On September 1, 2013, this joyous ode to the beginning of autumn introduced my now-husband and me, and our wedding party, to our guests. The song got everyone to their feet and set the tone for a dance-filled evening. I’m actually holding back from dancing in my seat just thinking about that moment!
So, that’s the obvious reason why I love September.
As sports fans, the ninth month signifies the wrap-up of the incredibly long regular baseball season and the beginning of the post season. Of course, this year, the Cardinals had the best record in the MLB, so September was particularly awesome. October… Not so much. Yeah. I am still heartbroken that we lost to the Cubs this post season. But I digress.
Oh, and then there is the fact that fall begins in September, usually around the 21st of September (coincidence?).
But as of last year, I have another reason to find importance in this month.
Midnight Plane to Houston
On September 18, 2014, I found myself on late flight from Nashville to Houston. A few nights before I had spoken to my mom over the phone. She was tired and scared and physically alone, dealing with an immense situation. My father had been diagnosed with stage IV colon cancer and was in the ICU, on an ventilator. His liver was failing and there was no certainty about what would happen next.

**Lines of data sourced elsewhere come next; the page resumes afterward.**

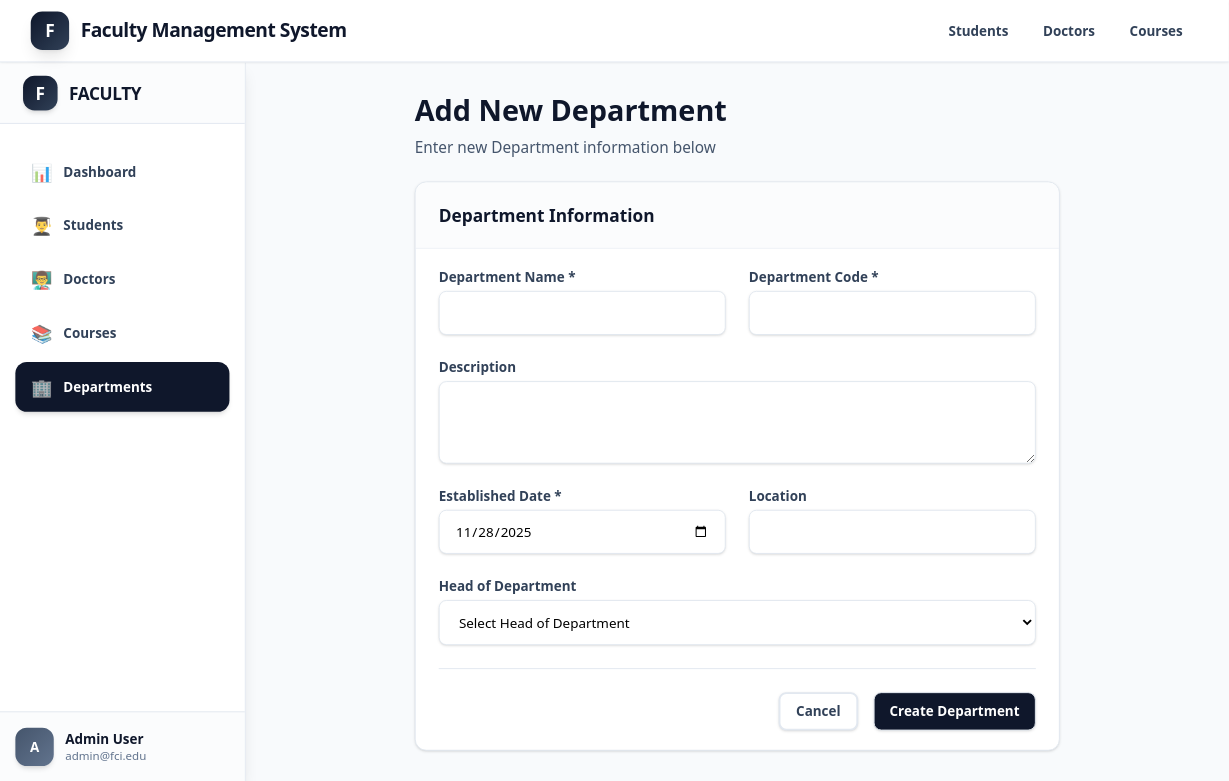
Repository: Mohamedmohsen179/Advanced-DB-Task
Page: /departments/new (app in frontend/)
An editor plug-in stored every save of this project. The page is shown before and after the next save, followed by the edit.
The browser window is 1280 px wide. The pictures show the whole page, at 96% of full size.
The page's requests for data from a server got no answer. The project was rebuilt for these pictures with package versions that can differ from the ones it lists, and the page was loaded fresh each time. The framework's server and built-in components were replaced by stand-ins that run in the browser. No one was signed in, and anything a server would have sent is missing. Also part of the build but not shown: frontend/next.config.ts.

Above is the page before, as saved 2025-11-29 01:51:14.

After the next save:
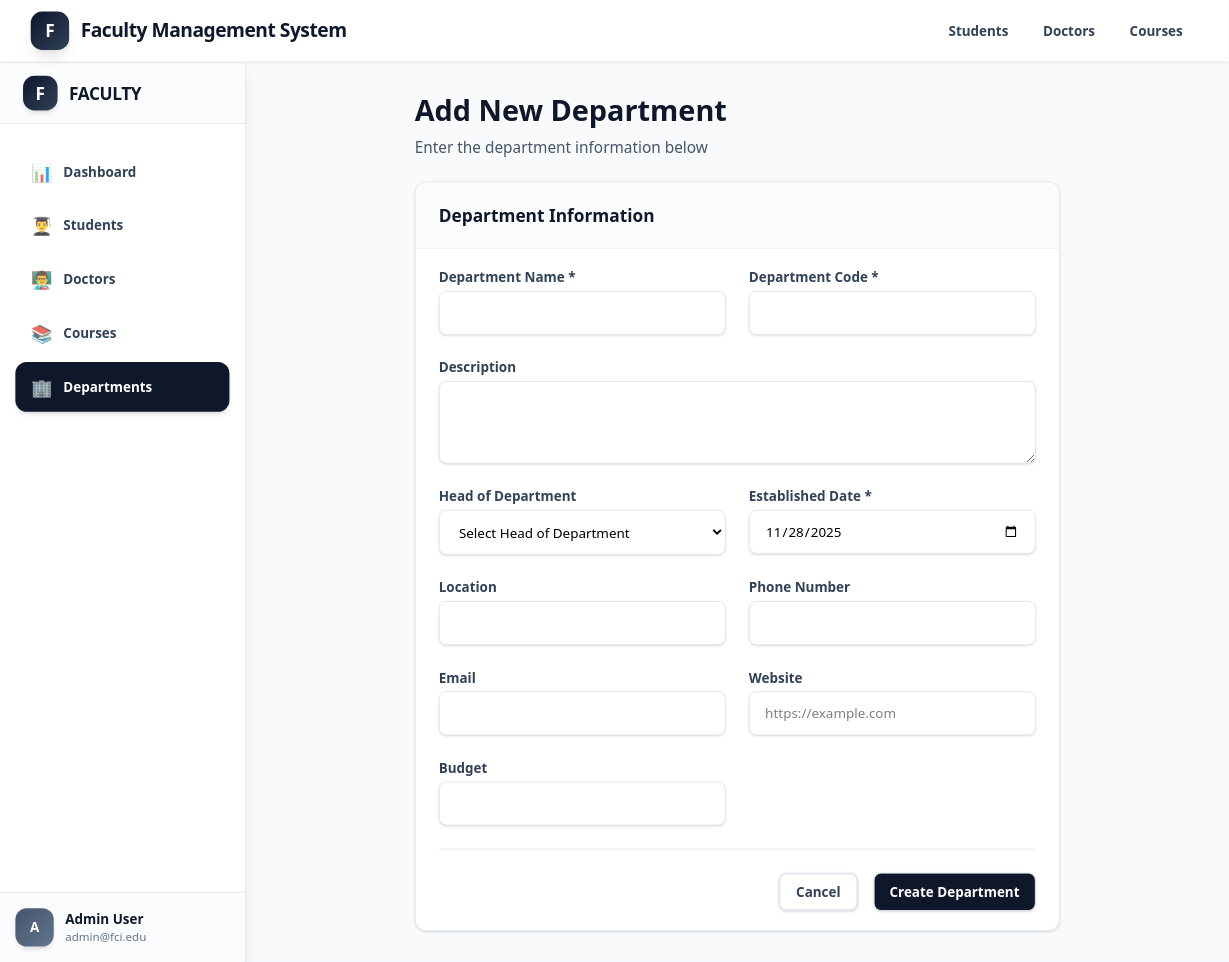
Saved 50 s later.
--- a/frontend/app/departments/new/page.tsx
+++ b/frontend/app/departments/new/page.tsx
@@ -42,6 +42,7 @@
   };
 
   const handleInputChange = (e: React.ChangeEvent<HTMLInputElement | HTMLSelectElement | HTMLTextAreaElement>) => {
+    z
   };
 
   const handleSubmit = async (e: React.FormEvent) => {
@@ -55,11 +56,11 @@
       if (response.success) {
         router.push('/departments');
       } else {
-        setError('Failed to create the new Department');
+        setError('Failed to create department');
       }
     } catch (err) {
-      setError('An error occurred while creating the Department');
-      console.error('Error creating Department:', err);
+      setError('An error occurred while creating the department');
+      console.error('Error creating department:', err);
     } finally {
       setLoading(false);
     }
@@ -70,7 +71,7 @@
       <div className="mb-6">
         <h1 className="text-3xl font-bold text-slate-900">Add New Department</h1>
         <p className="mt-2 text-base text-slate-600">
-          Enter new Department information below
+          Enter the department information below
         </p>
       </div>
 
@@ -144,6 +145,26 @@
               </div>
 
               <div>
+                <label htmlFor="headOfDepartmentId" className="block text-sm font-semibold text-slate-700">
+                  Head of Department
+                </label>
+                <select
+                  id="headOfDepartmentId"
+                  name="headOfDepartmentId"
+                  value={formData.headOfDepartmentId || ''}
+                  onChange={handleInputChange}
+                  className="text-black mt-1 block w-full border border-slate-300 rounded-lg px-4 py-3 text-sm focus:outline-none focus:ring-2 focus:ring-slate-500 focus:border-slate-500 transition-all duration-200 bg-white shadow-sm"
+                >
+                  <option value="">Select Head of Department</option>
+                  {doctors.map(doctor => (
+                    <option key={doctor.id} value={doctor.id}>
+                      Dr. {doctor.firstName} {doctor.lastName}
+                    </option>
+                  ))}
+                </select>
+              </div>
+
+              <div>
                 <label htmlFor="establishedDate" className="block text-sm font-semibold text-slate-700">
                   Established Date *
                 </label>
@@ -171,26 +192,65 @@
                   className="text-black mt-1 block w-full border border-slate-300 rounded-lg px-4 py-3 text-sm focus:outline-none focus:ring-2 focus:ring-slate-500 focus:border-slate-500 transition-all duration-200 bg-white shadow-sm"
                 />
               </div>
-            </div>
-
-            <div>
-              <label htmlFor="headOfDepartmentId" className="block text-sm font-semibold text-slate-700">
-                Head of Department
-              </label>
-              <select
-                id="headOfDepartmentId"
-                name="headOfDepartmentId"
-                value={formData.headOfDepartmentId || ''}
-                onChange={handleInputChange}
-                className="text-black mt-1 block w-full border border-slate-300 rounded-lg px-4 py-3 text-sm focus:outline-none focus:ring-2 focus:ring-slate-500 focus:border-slate-500 transition-all duration-200 bg-white shadow-sm"
-              >
-                <option value="">Select Head of Department</option>
-                {doctors.map(doctor => (
-                  <option key={doctor.id} value={doctor.id}>
-                    Dr. {doctor.firstName} {doctor.lastName}
-                  </option>
-                ))}
-              </select>
+
+              <div>
+                <label htmlFor="phoneNumber" className="block text-sm font-semibold text-slate-700">
+                  Phone Number
+                </label>
+                <input
+                  type="tel"
+                  id="phoneNumber"
+                  name="phoneNumber"
+                  value={formData.phoneNumber}
+                  onChange={handleInputChange}
+                  className="text-black mt-1 block w-full border border-slate-300 rounded-lg px-4 py-3 text-sm focus:outline-none focus:ring-2 focus:ring-slate-500 focus:border-slate-500 transition-all duration-200 bg-white shadow-sm"
+                />
+              </div>
+
+              <div>
+                <label htmlFor="email" className="block text-sm font-semibold text-slate-700">
+                  Email
+                </label>
+                <input
+                  type="email"
+                  id="email"
+                  name="email"
+                  value={formData.email}
+                  onChange={handleInputChange}
+                  className="text-black mt-1 block w-full border border-slate-300 rounded-lg px-4 py-3 text-sm focus:outline-none focus:ring-2 focus:ring-slate-500 focus:border-slate-500 transition-all duration-200 bg-white shadow-sm"
+                />
+              </div>
+
+              <div>
+                <label htmlFor="website" className="block text-sm font-semibold text-slate-700">
+                  Website
+                </label>
+                <input
+                  type="url"
+                  id="website"
+                  name="website"
+                  value={formData.website}
+                  onChange={handleInputChange}
+                  placeholder="https://example.com"
+                  className="text-black mt-1 block w-full border border-slate-300 rounded-lg px-4 py-3 text-sm focus:outline-none focus:ring-2 focus:ring-slate-500 focus:border-slate-500 transition-all duration-200 bg-white shadow-sm"
+                />
+              </div>
+
+              <div>
+                <label htmlFor="budget" className="block text-sm font-semibold text-slate-700">
+                  Budget
+                </label>
+                <input
+                  type="number"
+                  id="budget"
+                  name="budget"
+                  min="0"
+                  step="0.01"
+                  value={formData.budget || ''}
+                  onChange={handleInputChange}
+                  className="text-black mt-1 block w-full border border-slate-300 rounded-lg px-4 py-3 text-sm focus:outline-none focus:ring-2 focus:ring-slate-500 focus:border-slate-500 transition-all duration-200 bg-white shadow-sm"
+                />
+              </div>
             </div>
 
             <div className="flex justify-end space-x-4 pt-6 border-t border-slate-200">

After the 3 saves that followed:
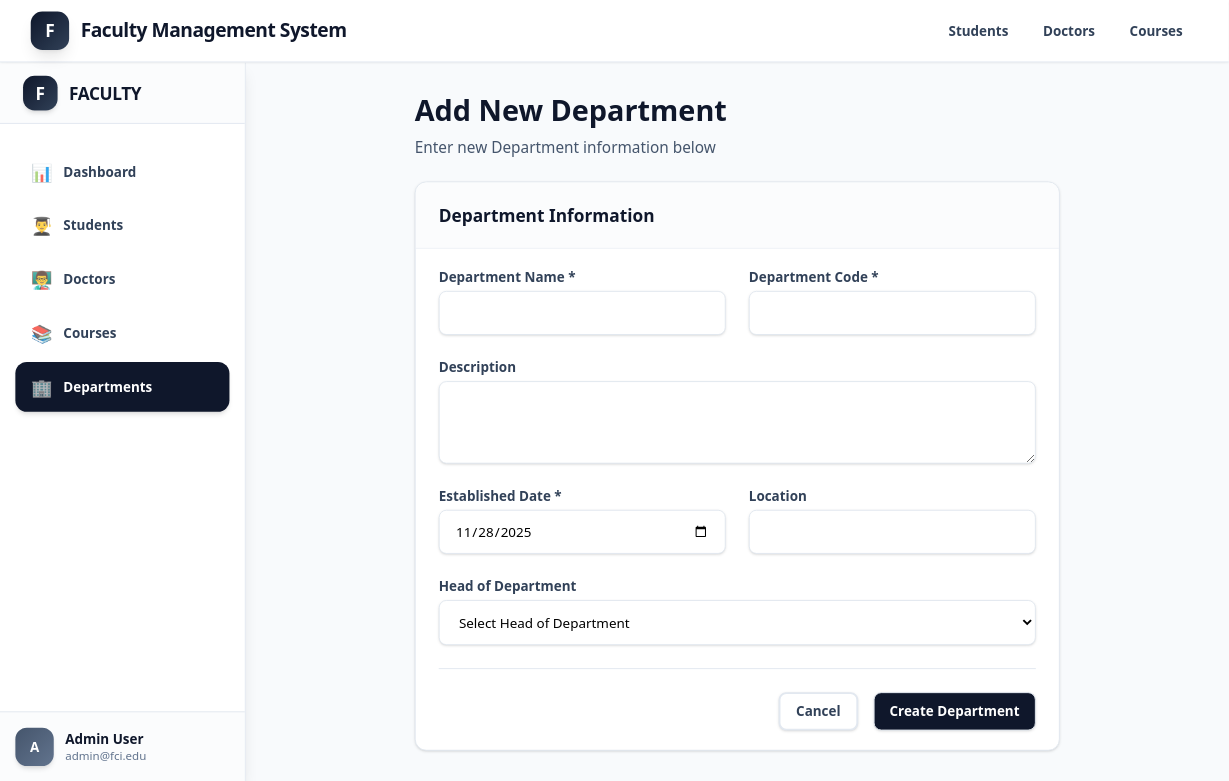
The 3 saves are shown as one change because 2 left the picture as it was.
The last was saved 27 s later.
--- a/frontend/app/departments/new/page.tsx
+++ b/frontend/app/departments/new/page.tsx
@@ -42,7 +42,6 @@
   };
 
   const handleInputChange = (e: React.ChangeEvent<HTMLInputElement | HTMLSelectElement | HTMLTextAreaElement>) => {
-    z
   };
 
   const handleSubmit = async (e: React.FormEvent) => {
@@ -56,11 +55,11 @@
       if (response.success) {
         router.push('/departments');
       } else {
-        setError('Failed to create department');
+        setError('Failed to create the new Department');
       }
     } catch (err) {
-      setError('An error occurred while creating the department');
-      console.error('Error creating department:', err);
+      setError('An error occurred while creating the Department');
+      console.error('Error creating Department:', err);
     } finally {
       setLoading(false);
     }
@@ -71,7 +70,7 @@
       <div className="mb-6">
         <h1 className="text-3xl font-bold text-slate-900">Add New Department</h1>
         <p className="mt-2 text-base text-slate-600">
-          Enter the department information below
+          Enter new Department information below
         </p>
       </div>
 
@@ -145,26 +144,6 @@
               </div>
 
               <div>
-                <label htmlFor="headOfDepartmentId" className="block text-sm font-semibold text-slate-700">
-                  Head of Department
-                </label>
-                <select
-                  id="headOfDepartmentId"
-                  name="headOfDepartmentId"
-                  value={formData.headOfDepartmentId || ''}
-                  onChange={handleInputChange}
-                  className="text-black mt-1 block w-full border border-slate-300 rounded-lg px-4 py-3 text-sm focus:outline-none focus:ring-2 focus:ring-slate-500 focus:border-slate-500 transition-all duration-200 bg-white shadow-sm"
-                >
-                  <option value="">Select Head of Department</option>
-                  {doctors.map(doctor => (
-                    <option key={doctor.id} value={doctor.id}>
-                      Dr. {doctor.firstName} {doctor.lastName}
-                    </option>
-                  ))}
-                </select>
-              </div>
-
-              <div>
                 <label htmlFor="establishedDate" className="block text-sm font-semibold text-slate-700">
                   Established Date *
                 </label>
@@ -192,65 +171,26 @@
                   className="text-black mt-1 block w-full border border-slate-300 rounded-lg px-4 py-3 text-sm focus:outline-none focus:ring-2 focus:ring-slate-500 focus:border-slate-500 transition-all duration-200 bg-white shadow-sm"
                 />
               </div>
-
-              <div>
-                <label htmlFor="phoneNumber" className="block text-sm font-semibold text-slate-700">
-                  Phone Number
-                </label>
-                <input
-                  type="tel"
-                  id="phoneNumber"
-                  name="phoneNumber"
-                  value={formData.phoneNumber}
-                  onChange={handleInputChange}
-                  className="text-black mt-1 block w-full border border-slate-300 rounded-lg px-4 py-3 text-sm focus:outline-none focus:ring-2 focus:ring-slate-500 focus:border-slate-500 transition-all duration-200 bg-white shadow-sm"
-                />
-              </div>
-
-              <div>
-                <label htmlFor="email" className="block text-sm font-semibold text-slate-700">
-                  Email
-                </label>
-                <input
-                  type="email"
-                  id="email"
-                  name="email"
-                  value={formData.email}
-                  onChange={handleInputChange}
-                  className="text-black mt-1 block w-full border border-slate-300 rounded-lg px-4 py-3 text-sm focus:outline-none focus:ring-2 focus:ring-slate-500 focus:border-slate-500 transition-all duration-200 bg-white shadow-sm"
-                />
-              </div>
-
-              <div>
-                <label htmlFor="website" className="block text-sm font-semibold text-slate-700">
-                  Website
-                </label>
-                <input
-                  type="url"
-                  id="website"
-                  name="website"
-                  value={formData.website}
-                  onChange={handleInputChange}
-                  placeholder="https://example.com"
-                  className="text-black mt-1 block w-full border border-slate-300 rounded-lg px-4 py-3 text-sm focus:outline-none focus:ring-2 focus:ring-slate-500 focus:border-slate-500 transition-all duration-200 bg-white shadow-sm"
-                />
-              </div>
-
-              <div>
-                <label htmlFor="budget" className="block text-sm font-semibold text-slate-700">
-                  Budget
-                </label>
-                <input
-                  type="number"
-                  id="budget"
-                  name="budget"
-                  min="0"
-                  step="0.01"
-                  value={formData.budget || ''}
-                  onChange={handleInputChange}
-                  className="text-black mt-1 block w-full border border-slate-300 rounded-lg px-4 py-3 text-sm focus:outline-none focus:ring-2 focus:ring-slate-500 focus:border-slate-500 transition-all duration-200 bg-white shadow-sm"
-                />
-              </div>
+            </div>
+
+            <div>
+              <label htmlFor="headOfDepartmentId" className="block text-sm font-semibold text-slate-700">
+                Head of Department
+              </label>
+              <select
+                id="headOfDepartmentId"
+                name="headOfDepartmentId"
+                value={formData.headOfDepartmentId || ''}
+                onChange={handleInputChange}
+                className="text-black mt-1 block w-full border border-slate-300 rounded-lg px-4 py-3 text-sm focus:outline-none focus:ring-2 focus:ring-slate-500 focus:border-slate-500 transition-all duration-200 bg-white shadow-sm"
+              >
+                <option value="">Select Head of Department</option>
+                {doctors.map(doctor => (
+                  <option key={doctor.id} value={doctor.id}>
+                    Dr. {doctor.firstName} {doctor.lastName}
+                  </option>
+                ))}
+              </select>
             </div>
 
             <div className="flex justify-end space-x-4 pt-6 border-t border-slate-200">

I thought I was going to lose my dad that September.
We all did.
I was not prepared.
No one was.
No one could be.
Dad had been progressively losing weight over that spring and summer, but my family and I assumed it was stress. He had been through a lot over the previous 11 months.
See, in April, Dad moved to Houston to start a new job. He would travel back home to Knoxville every so often and Mom would visit him occasionally, but the separation was understandably difficult.
Also, his father—my grandfather—had been in hospice since the spring and passed away in June.
It turns out that tumors—not emotional distress—were the issue. The growths were throughout Dad’s midsection, consuming all the nutrients that he was taking in. A tumor on his back was so large that it crushed his spine and took away his ability to walk.
All of this had put Dad in the ICU. In an induced coma. With a tube down his throat, doing what his lungs were not strong enough to do on their own.
On the morning of September 19th, Mom received a call from the oncologist. He explained that there were two options: try a tiny dose of chemotherapy in hopes that it would slow the destruction of Dad’s liver, allowing his organs to regain strength, or…
I’m not gonna even mention the other option, because it really wasn’t an option.
My brother arrived at the hospital from Knoxville and the three of us (my brother, Mom, and I) stayed in Dad’s room for the night. The medical staff revived Dad from his induced coma and began the chemotherapy.
I didn’t sleep that night. Neither did Dad.
Dad slept most of the morning, but had become responsive. I asked one of the nurses if I could play some music from my phone. Dad has always loved music, especially R&B, soul, and funk. Maybe it would aid in his recovery somehow.
I chose “September.”
As the song queued up, Dad lifted up his hands and forearms and started to move them left to right, to the beat—an abbreviated version of his typical dance move. I was ecstatic.
Celebration + Survival
Long story made slightly shorter, the chemo worked that day: Dad’s levels began to improve and he was soon moved out of the ICU.
This past September marked one year since Dad’s diagnosis. His recovery since his time in the ICU has been truly miraculous: he is walking on his own, gaining some weight back, and seeing a cessation/reduction in growth of some of the tumors. Although the future is not certain—and rarely is it certain—we all feel grateful for where he is today.
September. It has contained both the best day of my life and the worst.
It is a marker for celebration and survival.
From Adversity to Art
Now, I’m sure you want to know what the hell all of this has to do with art and design. Well, in grad school, the focus of my work was transforming awkward and painful situations into interactive art. I put my personal experiences into a new form that could be understood by a broader audience. My “found narratives” became visual stories.
As a teacher and designer, I want to help others tell their own stories in a way that connects with others. We all have stories to tell. My goal is to assist in choosing and ordering these narratives in a manner that educates, entertains, or excites. In essence, I am encouraging people to become visual storytellers.
September has presented narratives to me. Ones that I absolutely cannot ignore. Despite any pain or emotions that may be associated with this sequence of events, I feel the need to record it and remember it. And so decided to make something to communicate these stories. And now, share them with you.